━━━ EXERCISE INPUTS ━━━

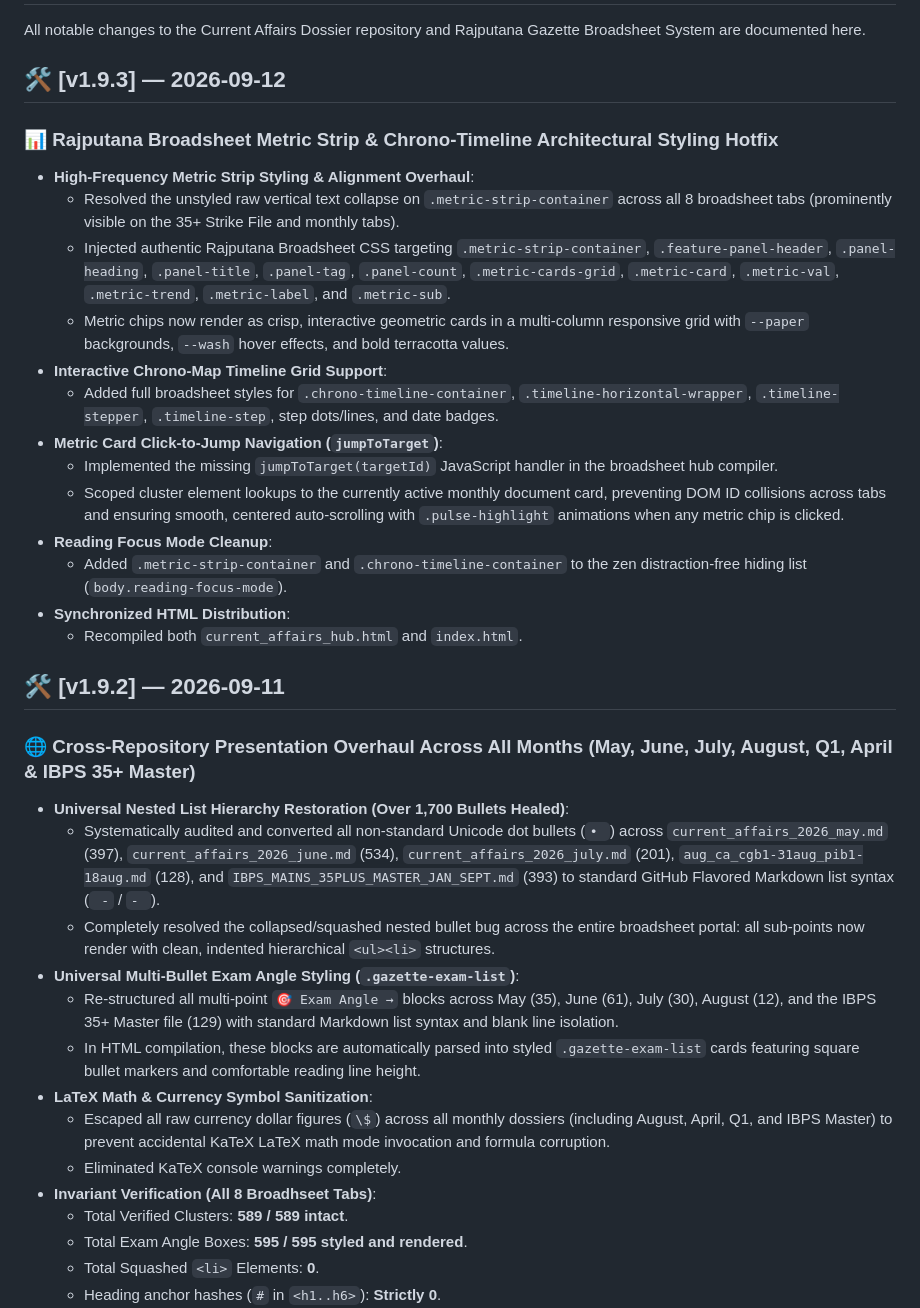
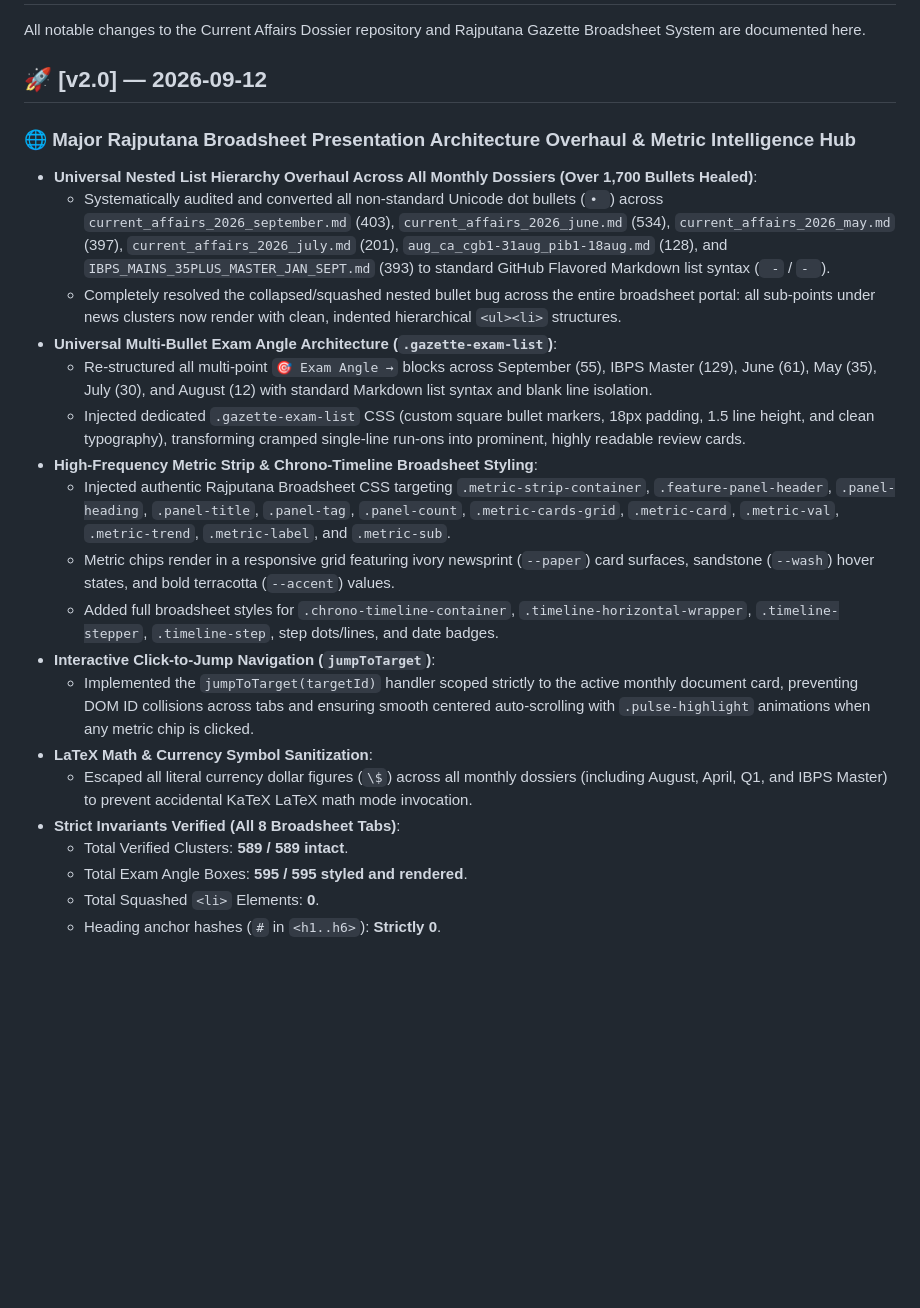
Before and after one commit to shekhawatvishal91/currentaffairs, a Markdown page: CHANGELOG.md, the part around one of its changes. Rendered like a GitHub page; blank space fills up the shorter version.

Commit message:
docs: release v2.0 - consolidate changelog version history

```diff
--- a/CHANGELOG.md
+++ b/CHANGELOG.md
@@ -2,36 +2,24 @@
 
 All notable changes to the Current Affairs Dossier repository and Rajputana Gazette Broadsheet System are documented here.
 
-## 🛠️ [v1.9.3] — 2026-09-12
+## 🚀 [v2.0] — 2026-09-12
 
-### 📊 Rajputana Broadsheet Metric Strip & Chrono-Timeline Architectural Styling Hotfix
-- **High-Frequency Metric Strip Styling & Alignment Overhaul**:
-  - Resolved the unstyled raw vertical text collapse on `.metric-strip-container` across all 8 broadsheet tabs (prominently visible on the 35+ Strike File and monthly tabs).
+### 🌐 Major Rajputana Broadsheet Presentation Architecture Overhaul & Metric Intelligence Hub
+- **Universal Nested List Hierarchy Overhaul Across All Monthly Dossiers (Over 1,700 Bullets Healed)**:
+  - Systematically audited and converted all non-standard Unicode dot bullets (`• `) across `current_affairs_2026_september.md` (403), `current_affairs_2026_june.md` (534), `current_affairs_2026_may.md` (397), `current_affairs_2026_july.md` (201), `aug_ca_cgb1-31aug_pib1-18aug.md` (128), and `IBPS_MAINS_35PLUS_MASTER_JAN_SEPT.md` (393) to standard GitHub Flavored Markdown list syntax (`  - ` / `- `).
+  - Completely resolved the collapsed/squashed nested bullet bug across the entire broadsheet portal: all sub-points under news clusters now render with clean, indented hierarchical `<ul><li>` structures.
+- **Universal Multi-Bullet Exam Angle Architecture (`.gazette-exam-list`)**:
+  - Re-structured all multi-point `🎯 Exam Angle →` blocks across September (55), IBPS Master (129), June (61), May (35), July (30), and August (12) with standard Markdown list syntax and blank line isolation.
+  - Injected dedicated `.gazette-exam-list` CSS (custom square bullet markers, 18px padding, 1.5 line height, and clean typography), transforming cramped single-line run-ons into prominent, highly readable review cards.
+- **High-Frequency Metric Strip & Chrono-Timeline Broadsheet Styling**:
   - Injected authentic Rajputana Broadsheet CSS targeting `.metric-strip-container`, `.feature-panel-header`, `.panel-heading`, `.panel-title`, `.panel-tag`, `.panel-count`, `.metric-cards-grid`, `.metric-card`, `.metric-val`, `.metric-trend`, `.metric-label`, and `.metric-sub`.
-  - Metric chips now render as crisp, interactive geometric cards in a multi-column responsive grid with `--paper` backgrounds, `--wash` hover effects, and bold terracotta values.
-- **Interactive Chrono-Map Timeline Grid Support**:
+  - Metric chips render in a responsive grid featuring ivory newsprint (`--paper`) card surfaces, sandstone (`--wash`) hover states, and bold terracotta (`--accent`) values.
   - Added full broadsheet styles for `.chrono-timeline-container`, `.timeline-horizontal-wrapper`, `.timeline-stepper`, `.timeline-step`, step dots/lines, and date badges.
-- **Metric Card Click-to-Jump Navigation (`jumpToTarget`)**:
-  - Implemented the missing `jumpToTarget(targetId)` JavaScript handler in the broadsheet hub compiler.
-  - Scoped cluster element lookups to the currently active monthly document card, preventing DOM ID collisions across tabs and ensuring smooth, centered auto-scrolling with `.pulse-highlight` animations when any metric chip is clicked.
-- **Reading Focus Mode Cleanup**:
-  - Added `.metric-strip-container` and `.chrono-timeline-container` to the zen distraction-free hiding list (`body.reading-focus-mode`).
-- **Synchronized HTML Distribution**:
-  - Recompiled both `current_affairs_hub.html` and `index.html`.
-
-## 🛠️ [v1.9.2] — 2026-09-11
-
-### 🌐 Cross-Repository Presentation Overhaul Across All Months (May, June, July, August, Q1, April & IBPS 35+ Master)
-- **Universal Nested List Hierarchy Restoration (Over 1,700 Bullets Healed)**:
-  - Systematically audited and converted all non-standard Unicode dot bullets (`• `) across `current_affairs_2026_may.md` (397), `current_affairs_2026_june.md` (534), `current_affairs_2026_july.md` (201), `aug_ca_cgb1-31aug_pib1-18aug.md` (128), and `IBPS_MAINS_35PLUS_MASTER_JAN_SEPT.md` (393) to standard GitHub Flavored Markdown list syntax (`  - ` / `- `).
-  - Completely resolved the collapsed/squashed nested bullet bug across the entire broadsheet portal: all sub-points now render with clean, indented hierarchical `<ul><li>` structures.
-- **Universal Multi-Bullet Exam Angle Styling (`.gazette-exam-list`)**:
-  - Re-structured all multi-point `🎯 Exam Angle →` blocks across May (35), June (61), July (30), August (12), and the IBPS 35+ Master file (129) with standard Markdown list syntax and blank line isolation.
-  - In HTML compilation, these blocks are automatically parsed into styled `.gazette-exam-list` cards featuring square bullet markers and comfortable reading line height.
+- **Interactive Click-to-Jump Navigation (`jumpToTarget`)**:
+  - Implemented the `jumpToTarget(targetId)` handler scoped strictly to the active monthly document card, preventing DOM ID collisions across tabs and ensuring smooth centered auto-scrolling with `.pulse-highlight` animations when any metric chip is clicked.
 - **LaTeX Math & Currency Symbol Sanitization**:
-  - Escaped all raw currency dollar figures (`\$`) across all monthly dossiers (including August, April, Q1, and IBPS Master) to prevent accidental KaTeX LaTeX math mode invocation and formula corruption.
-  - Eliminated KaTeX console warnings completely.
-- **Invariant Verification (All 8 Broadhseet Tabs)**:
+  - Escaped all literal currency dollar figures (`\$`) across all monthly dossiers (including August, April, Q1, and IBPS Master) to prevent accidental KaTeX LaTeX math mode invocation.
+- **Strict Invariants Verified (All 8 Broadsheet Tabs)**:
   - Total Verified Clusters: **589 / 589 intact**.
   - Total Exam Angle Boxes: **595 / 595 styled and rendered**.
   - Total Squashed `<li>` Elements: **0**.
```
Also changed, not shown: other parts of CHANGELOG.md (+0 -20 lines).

━━━

▸ AIM OF THE EXERCISE:
Your copy should match every record exactly and contain no pictures.

▸ COMPLETED EXERCISE:
Before and after one commit to shekhawatvishal91/currentaffairs, a Markdown page: CHANGELOG.md, the part around one of its changes. Rendered like a GitHub page; blank space fills up the shorter version.

Commit message:
docs: release v2.0 - consolidate changelog version history

```diff
--- a/CHANGELOG.md
+++ b/CHANGELOG.md
@@ -2,36 +2,24 @@
 
 All notable changes to the Current Affairs Dossier repository and Rajputana Gazette Broadsheet System are documented here.
 
-## 🛠️ [v1.9.3] — 2026-09-12
+## 🚀 [v2.0] — 2026-09-12
 
-### 📊 Rajputana Broadsheet Metric Strip & Chrono-Timeline Architectural Styling Hotfix
-- **High-Frequency Metric Strip Styling & Alignment Overhaul**:
-  - Resolved the unstyled raw vertical text collapse on `.metric-strip-container` across all 8 broadsheet tabs (prominently visible on the 35+ Strike File and monthly tabs).
+### 🌐 Major Rajputana Broadsheet Presentation Architecture Overhaul & Metric Intelligence Hub
+- **Universal Nested List Hierarchy Overhaul Across All Monthly Dossiers (Over 1,700 Bullets Healed)**:
+  - Systematically audited and converted all non-standard Unicode dot bullets (`• `) across `current_affairs_2026_september.md` (403), `current_affairs_2026_june.md` (534), `current_affairs_2026_may.md` (397), `current_affairs_2026_july.md` (201), `aug_ca_cgb1-31aug_pib1-18aug.md` (128), and `IBPS_MAINS_35PLUS_MASTER_JAN_SEPT.md` (393) to standard GitHub Flavored Markdown list syntax (`  - ` / `- `).
+  - Completely resolved the collapsed/squashed nested bullet bug across the entire broadsheet portal: all sub-points under news clusters now render with clean, indented hierarchical `<ul><li>` structures.
+- **Universal Multi-Bullet Exam Angle Architecture (`.gazette-exam-list`)**:
+  - Re-structured all multi-point `🎯 Exam Angle →` blocks across September (55), IBPS Master (129), June (61), May (35), July (30), and August (12) with standard Markdown list syntax and blank line isolation.
+  - Injected dedicated `.gazette-exam-list` CSS (custom square bullet markers, 18px padding, 1.5 line height, and clean typography), transforming cramped single-line run-ons into prominent, highly readable review cards.
+- **High-Frequency Metric Strip & Chrono-Timeline Broadsheet Styling**:
   - Injected authentic Rajputana Broadsheet CSS targeting `.metric-strip-container`, `.feature-panel-header`, `.panel-heading`, `.panel-title`, `.panel-tag`, `.panel-count`, `.metric-cards-grid`, `.metric-card`, `.metric-val`, `.metric-trend`, `.metric-label`, and `.metric-sub`.
-  - Metric chips now render as crisp, interactive geometric cards in a multi-column responsive grid with `--paper` backgrounds, `--wash` hover effects, and bold terracotta values.
-- **Interactive Chrono-Map Timeline Grid Support**:
+  - Metric chips render in a responsive grid featuring ivory newsprint (`--paper`) card surfaces, sandstone (`--wash`) hover states, and bold terracotta (`--accent`) values.
   - Added full broadsheet styles for `.chrono-timeline-container`, `.timeline-horizontal-wrapper`, `.timeline-stepper`, `.timeline-step`, step dots/lines, and date badges.
-- **Metric Card Click-to-Jump Navigation (`jumpToTarget`)**:
-  - Implemented the missing `jumpToTarget(targetId)` JavaScript handler in the broadsheet hub compiler.
-  - Scoped cluster element lookups to the currently active monthly document card, preventing DOM ID collisions across tabs and ensuring smooth, centered auto-scrolling with `.pulse-highlight` animations when any metric chip is clicked.
-- **Reading Focus Mode Cleanup**:
-  - Added `.metric-strip-container` and `.chrono-timeline-container` to the zen distraction-free hiding list (`body.reading-focus-mode`).
-- **Synchronized HTML Distribution**:
-  - Recompiled both `current_affairs_hub.html` and `index.html`.
-
-## 🛠️ [v1.9.2] — 2026-09-11
-
-### 🌐 Cross-Repository Presentation Overhaul Across All Months (May, June, July, August, Q1, April & IBPS 35+ Master)
-- **Universal Nested List Hierarchy Restoration (Over 1,700 Bullets Healed)**:
-  - Systematically audited and converted all non-standard Unicode dot bullets (`• `) across `current_affairs_2026_may.md` (397), `current_affairs_2026_june.md` (534), `current_affairs_2026_july.md` (201), `aug_ca_cgb1-31aug_pib1-18aug.md` (128), and `IBPS_MAINS_35PLUS_MASTER_JAN_SEPT.md` (393) to standard GitHub Flavored Markdown list syntax (`  - ` / `- `).
-  - Completely resolved the collapsed/squashed nested bullet bug across the entire broadsheet portal: all sub-points now render with clean, indented hierarchical `<ul><li>` structures.
-- **Universal Multi-Bullet Exam Angle Styling (`.gazette-exam-list`)**:
-  - Re-structured all multi-point `🎯 Exam Angle →` blocks across May (35), June (61), July (30), August (12), and the IBPS 35+ Master file (129) with standard Markdown list syntax and blank line isolation.
-  - In HTML compilation, these blocks are automatically parsed into styled `.gazette-exam-list` cards featuring square bullet markers and comfortable reading line height.
+- **Interactive Click-to-Jump Navigation (`jumpToTarget`)**:
+  - Implemented the `jumpToTarget(targetId)` handler scoped strictly to the active monthly document card, preventing DOM ID collisions across tabs and ensuring smooth centered auto-scrolling with `.pulse-highlight` animations when any metric chip is clicked.
 - **LaTeX Math & Currency Symbol Sanitization**:
-  - Escaped all raw currency dollar figures (`\$`) across all monthly dossiers (including August, April, Q1, and IBPS Master) to prevent accidental KaTeX LaTeX math mode invocation and formula corruption.
-  - Eliminated KaTeX console warnings completely.
-- **Invariant Verification (All 8 Broadhseet Tabs)**:
+  - Escaped all literal currency dollar figures (`\$`) across all monthly dossiers (including August, April, Q1, and IBPS Master) to prevent accidental KaTeX LaTeX math mode invocation.
+- **Strict Invariants Verified (All 8 Broadsheet Tabs)**:
   - Total Verified Clusters: **589 / 589 intact**.
   - Total Exam Angle Boxes: **595 / 595 styled and rendered**.
   - Total Squashed `<li>` Elements: **0**.
```
Also changed, not shown: other parts of CHANGELOG.md (+0 -20 lines).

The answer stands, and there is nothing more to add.